Modification records:
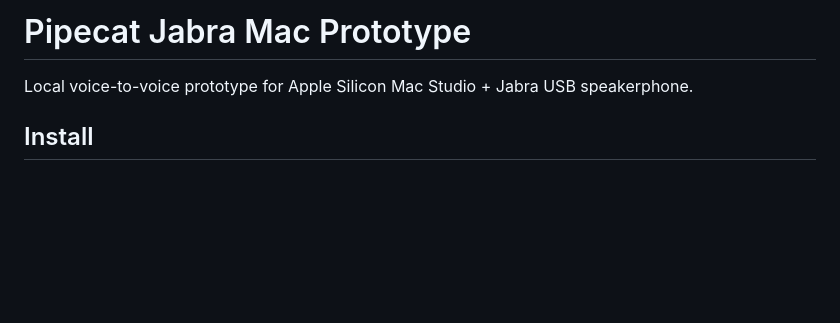
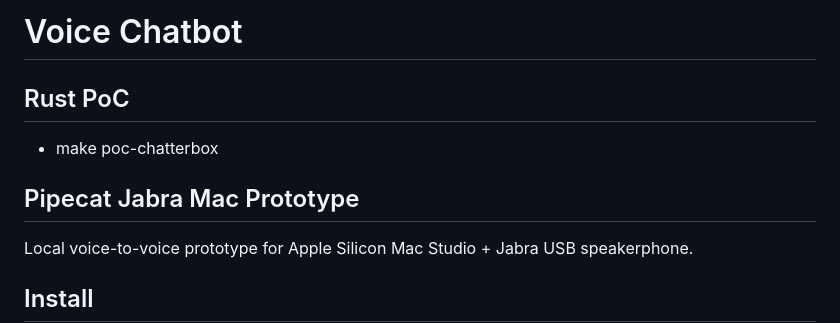
Before and after one commit to rolandknight/voice-chatbot, a Markdown page: README.md, the part around the change. Rendered like a GitHub page; blank space fills up the shorter version.

```diff
--- a/README.md
+++ b/README.md
@@ -1,4 +1,10 @@
-# Pipecat Jabra Mac Prototype
+# Voice Chatbot
+
+## Rust PoC
+
+- make poc-chatterbox
+
+## Pipecat Jabra Mac Prototype
 
 Local voice-to-voice prototype for Apple Silicon Mac Studio + Jabra USB speakerphone.
 
```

| Exercise aim |
Only the pictures are to be omitted; the records above must otherwise be reproduced exactly.

| Response box |
Before and after one commit to rolandknight/voice-chatbot, a Markdown page: README.md, the part around the change. Rendered like a GitHub page; blank space fills up the shorter version.

```diff
--- a/README.md
+++ b/README.md
@@ -1,4 +1,10 @@
-# Pipecat Jabra Mac Prototype
+# Voice Chatbot
+
+## Rust PoC
+
+- make poc-chatterbox
+
+## Pipecat Jabra Mac Prototype
 
 Local voice-to-voice prototype for Apple Silicon Mac Studio + Jabra USB speakerphone.
 
```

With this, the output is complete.